I really want to raise awareness among all of us and keep us thinking about why some people get heard and recognized while some really don’t and why that might be having to do something with their gender!

And that’s it for my short-ish rant about women and Tonys and making histroy and non equality, in case you want to read some more about these wonderful topics I poped some links below….

read more about what the girls on The Interval do over here.

especially their project-ish article in which they quoted a lot of young women, including me, in theatre about the history-making Tony Awards 2015 over here.

and then I have some articles I wrote here on this blog about the lack of gender parity in German theatre. Namely here and here.

P.S: I just recently scrolled through a new jury for a new competition for young musical theatre writers and out of the 13 members there’s only one (in numbers: 1!) woman. And while I don’t want to imply with any word I’m writing here and these men aren’t great men in and for German musical theatre – they are and I am inspired by so many of them! – I’m also just like: REALLY?!?!


International Women’s Day

People who know me personally or are just familiar with me talking about what and how I (would) like to work usually know how much I am into everything ‘gender’ (this sounds so weird. SO WEIRD!). I’m getting a lot of my (academic) inspiration from what Judith Butler wrote, especially from Gender Trouble‘s second to last chapter. Basically 80% of my undergrad classes in my major dealt with gender and how we see bodies (on stages and I’m trying hard to keep in that way in grad school. While I am usually primarily thinking about how gender might be constructed in certain theatrical productions, in certain moments through music, action, dance, language….basically whatever you could think of.

A big part of my private personality is about being a feminist which (to me) means: I am all in for equality of all people. And if that means rooting for women for a while in order to get us (women, society) as far as we can get in equality – so be it. That certainly doesn’t mean I don’t like men or the work of men. In fact some of my very dear collaborators are male and I will continue to work together well with men. Why shouldn’t I?

But – and there is a big, big B-U-T!
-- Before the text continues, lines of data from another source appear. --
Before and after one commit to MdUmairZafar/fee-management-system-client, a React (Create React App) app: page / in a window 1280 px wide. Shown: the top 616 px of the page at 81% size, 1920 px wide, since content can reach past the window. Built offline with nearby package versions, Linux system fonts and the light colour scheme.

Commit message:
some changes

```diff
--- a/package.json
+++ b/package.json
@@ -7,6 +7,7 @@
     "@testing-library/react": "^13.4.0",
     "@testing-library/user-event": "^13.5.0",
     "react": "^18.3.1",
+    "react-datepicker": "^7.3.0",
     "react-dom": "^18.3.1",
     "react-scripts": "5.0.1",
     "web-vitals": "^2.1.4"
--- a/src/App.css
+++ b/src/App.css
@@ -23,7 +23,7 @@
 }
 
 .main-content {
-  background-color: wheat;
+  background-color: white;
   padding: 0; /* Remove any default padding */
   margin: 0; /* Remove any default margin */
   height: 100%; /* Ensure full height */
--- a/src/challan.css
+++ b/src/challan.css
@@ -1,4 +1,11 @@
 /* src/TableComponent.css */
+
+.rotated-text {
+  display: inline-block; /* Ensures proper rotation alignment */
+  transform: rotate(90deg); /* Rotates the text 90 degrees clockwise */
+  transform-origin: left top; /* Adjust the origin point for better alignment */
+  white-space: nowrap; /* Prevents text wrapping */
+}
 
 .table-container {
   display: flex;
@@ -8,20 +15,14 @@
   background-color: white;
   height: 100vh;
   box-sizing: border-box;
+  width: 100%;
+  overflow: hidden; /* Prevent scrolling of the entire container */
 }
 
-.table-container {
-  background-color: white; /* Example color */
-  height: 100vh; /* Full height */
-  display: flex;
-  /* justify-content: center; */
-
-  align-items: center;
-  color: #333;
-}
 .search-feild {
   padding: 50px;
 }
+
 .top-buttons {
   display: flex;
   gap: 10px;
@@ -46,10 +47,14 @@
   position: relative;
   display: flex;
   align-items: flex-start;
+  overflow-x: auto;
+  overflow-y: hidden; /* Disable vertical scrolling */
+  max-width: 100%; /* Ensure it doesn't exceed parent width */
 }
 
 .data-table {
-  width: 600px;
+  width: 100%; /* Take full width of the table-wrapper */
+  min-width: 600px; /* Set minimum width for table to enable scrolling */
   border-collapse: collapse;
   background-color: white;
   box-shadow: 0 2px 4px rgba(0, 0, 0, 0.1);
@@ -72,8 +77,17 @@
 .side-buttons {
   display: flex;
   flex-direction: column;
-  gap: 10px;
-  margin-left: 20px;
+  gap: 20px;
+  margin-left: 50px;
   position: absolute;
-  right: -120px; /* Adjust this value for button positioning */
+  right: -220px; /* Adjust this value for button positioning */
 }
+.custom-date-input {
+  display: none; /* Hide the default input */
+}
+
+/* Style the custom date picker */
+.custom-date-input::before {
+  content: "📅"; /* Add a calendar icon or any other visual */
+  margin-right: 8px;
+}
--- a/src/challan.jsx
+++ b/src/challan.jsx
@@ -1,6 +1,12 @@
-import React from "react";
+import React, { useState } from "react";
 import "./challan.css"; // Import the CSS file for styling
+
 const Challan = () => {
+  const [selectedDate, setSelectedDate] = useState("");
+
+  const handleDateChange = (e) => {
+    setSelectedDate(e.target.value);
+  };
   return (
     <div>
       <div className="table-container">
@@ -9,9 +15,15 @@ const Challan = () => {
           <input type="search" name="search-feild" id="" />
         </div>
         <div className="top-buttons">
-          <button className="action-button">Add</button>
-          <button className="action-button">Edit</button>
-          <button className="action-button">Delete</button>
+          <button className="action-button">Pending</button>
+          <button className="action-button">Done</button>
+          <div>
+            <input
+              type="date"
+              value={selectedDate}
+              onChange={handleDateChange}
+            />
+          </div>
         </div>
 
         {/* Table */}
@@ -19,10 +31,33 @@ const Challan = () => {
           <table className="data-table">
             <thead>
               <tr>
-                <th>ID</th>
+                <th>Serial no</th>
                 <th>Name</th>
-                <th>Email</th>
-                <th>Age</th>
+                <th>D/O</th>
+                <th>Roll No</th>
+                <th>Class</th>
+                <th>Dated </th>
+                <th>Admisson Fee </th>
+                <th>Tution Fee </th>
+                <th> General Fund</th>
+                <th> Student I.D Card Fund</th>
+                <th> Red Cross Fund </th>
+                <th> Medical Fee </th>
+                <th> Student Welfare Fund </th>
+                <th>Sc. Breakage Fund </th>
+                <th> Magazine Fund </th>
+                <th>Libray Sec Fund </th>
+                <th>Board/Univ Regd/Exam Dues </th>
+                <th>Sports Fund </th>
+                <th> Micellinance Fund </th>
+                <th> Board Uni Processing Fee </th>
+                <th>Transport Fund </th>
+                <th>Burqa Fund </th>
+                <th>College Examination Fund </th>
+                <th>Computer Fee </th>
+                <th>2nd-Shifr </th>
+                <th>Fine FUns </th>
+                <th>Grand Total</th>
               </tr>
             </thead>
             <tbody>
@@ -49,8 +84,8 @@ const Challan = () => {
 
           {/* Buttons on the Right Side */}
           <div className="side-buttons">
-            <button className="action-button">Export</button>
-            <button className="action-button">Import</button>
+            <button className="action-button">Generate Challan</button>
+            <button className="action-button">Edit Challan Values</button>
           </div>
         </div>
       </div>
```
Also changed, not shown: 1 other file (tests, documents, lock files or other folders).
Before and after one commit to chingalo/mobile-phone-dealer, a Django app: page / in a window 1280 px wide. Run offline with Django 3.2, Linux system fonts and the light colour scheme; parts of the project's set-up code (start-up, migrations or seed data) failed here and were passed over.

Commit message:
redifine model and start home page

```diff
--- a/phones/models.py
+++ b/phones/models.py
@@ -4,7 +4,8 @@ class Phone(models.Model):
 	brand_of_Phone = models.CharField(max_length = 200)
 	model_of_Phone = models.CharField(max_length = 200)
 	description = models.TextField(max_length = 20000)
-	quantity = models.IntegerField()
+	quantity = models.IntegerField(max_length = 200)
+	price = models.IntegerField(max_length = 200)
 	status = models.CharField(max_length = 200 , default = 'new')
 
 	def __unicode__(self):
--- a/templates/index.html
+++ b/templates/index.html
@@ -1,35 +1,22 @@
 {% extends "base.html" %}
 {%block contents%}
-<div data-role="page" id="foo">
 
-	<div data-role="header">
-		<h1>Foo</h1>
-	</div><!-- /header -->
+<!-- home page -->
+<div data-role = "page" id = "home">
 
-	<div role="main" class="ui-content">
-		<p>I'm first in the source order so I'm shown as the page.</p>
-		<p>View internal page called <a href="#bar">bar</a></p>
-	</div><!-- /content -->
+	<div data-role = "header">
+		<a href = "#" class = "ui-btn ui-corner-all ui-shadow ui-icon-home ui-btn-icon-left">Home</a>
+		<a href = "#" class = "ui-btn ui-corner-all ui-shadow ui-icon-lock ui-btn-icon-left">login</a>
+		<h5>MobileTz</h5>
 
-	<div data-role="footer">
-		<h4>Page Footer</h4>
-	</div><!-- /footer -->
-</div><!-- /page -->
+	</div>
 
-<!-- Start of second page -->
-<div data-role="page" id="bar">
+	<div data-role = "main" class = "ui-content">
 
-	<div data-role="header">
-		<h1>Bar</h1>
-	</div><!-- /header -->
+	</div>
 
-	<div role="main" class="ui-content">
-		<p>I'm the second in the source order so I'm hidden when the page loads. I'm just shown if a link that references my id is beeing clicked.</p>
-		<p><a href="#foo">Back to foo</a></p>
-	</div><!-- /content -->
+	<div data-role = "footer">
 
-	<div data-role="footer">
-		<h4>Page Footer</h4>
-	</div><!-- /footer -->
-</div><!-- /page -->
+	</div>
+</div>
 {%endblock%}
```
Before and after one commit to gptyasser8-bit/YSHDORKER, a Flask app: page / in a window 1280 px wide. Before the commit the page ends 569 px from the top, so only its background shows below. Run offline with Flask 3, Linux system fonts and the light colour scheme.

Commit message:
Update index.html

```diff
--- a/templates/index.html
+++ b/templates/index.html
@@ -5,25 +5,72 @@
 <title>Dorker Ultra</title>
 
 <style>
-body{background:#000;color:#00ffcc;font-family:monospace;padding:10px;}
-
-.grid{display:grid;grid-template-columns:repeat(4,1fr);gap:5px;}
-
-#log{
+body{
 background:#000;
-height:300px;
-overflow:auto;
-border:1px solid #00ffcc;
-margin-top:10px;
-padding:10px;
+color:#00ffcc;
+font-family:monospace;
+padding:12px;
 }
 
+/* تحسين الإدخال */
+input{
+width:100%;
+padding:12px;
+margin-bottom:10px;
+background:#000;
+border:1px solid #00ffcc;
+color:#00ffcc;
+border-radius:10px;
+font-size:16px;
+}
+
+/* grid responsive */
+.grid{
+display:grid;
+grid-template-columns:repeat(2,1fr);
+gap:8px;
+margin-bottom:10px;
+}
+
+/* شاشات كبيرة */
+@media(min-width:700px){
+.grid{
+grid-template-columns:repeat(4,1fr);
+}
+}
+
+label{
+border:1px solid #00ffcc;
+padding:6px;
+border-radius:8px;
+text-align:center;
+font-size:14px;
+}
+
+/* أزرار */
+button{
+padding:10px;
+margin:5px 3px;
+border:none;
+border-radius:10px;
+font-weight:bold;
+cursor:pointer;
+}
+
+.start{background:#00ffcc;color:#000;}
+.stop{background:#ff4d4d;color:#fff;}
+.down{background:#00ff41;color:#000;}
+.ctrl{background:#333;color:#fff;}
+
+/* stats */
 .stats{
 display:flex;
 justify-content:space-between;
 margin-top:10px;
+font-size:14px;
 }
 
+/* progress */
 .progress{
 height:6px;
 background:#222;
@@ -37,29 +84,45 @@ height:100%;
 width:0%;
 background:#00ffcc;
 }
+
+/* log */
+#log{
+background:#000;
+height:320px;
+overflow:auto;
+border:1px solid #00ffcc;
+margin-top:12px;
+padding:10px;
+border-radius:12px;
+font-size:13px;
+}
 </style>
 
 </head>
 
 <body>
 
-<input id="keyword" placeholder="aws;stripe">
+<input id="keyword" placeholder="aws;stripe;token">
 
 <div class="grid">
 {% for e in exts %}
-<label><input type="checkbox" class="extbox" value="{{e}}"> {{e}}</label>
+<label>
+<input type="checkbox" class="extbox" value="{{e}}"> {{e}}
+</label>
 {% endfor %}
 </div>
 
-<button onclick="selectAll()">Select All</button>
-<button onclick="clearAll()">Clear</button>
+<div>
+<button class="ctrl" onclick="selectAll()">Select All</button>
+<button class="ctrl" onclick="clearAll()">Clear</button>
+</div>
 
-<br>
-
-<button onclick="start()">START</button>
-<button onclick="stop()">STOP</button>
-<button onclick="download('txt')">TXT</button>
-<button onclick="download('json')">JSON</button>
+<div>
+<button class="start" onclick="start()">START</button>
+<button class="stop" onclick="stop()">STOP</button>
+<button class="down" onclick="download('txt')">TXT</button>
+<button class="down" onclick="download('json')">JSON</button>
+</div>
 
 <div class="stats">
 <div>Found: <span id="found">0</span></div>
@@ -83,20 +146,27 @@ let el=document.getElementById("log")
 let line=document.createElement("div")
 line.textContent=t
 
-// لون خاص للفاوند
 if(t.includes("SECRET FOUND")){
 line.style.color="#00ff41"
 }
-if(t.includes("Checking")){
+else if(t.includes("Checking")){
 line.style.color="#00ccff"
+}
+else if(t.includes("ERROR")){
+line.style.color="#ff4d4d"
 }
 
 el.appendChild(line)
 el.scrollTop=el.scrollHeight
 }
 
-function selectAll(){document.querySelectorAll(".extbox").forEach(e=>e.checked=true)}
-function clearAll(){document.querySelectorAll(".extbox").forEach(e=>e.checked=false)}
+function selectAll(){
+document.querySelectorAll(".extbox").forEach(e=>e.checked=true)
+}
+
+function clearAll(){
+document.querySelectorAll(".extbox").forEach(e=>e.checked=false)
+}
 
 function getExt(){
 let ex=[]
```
If you have been following this blog you might remember my post about two major competitions held in (musical theatre) Germany these days I posted a while ago (if you don’t: check it our here!) and if you – aditionally or alternatively follow me on twitter you might have guess that I’ve recently jumped on the gender parity waggon, mostly because of the amazing (journalistic) work the ladies at The Interval do.

Actually this has – especially in musical theatre in Germany – bothered me for a while. While in most other genres of theatre women tend to become more and more likely to cover high(ish) positions – it isn’t the case with musicals.

What I wanted to leave here in order to celebrate international women’s day today is: The men in our community are doing good work.

But – and here it finally comes, the big B-U-T – let’s just raise awareness for now. May I ask you to – every time you go and see a show, will you read the names of creative teams and just take a moment? If there aren’t any women in it or if there are, it doesn’t matter. Let’s just think about gender parity in German musicals, okay?

And for those you are making the decisions: I would love to see women and girls encouraged to do work in our business.

I have a hard time starting out myself and I would LOVE to see and meet other young professionals working in/with musicals! But just for now I wish us all (women AND men) to have a fantastic women’s day which I will celebrate by going to Leipzig and see my college’s production of Songs For a New World.


Just in case you were just thinking I was making things up here or you need some kick to start thinking about gender parity in theatre, Frank Wesner took this impressive shot last Monday during the first preselection of works at the CREATORS contest I mentioned earlier and in the other post liked above. Pictured are the creators of the five new musicals featured in this preselection. Do I need to say more? 😉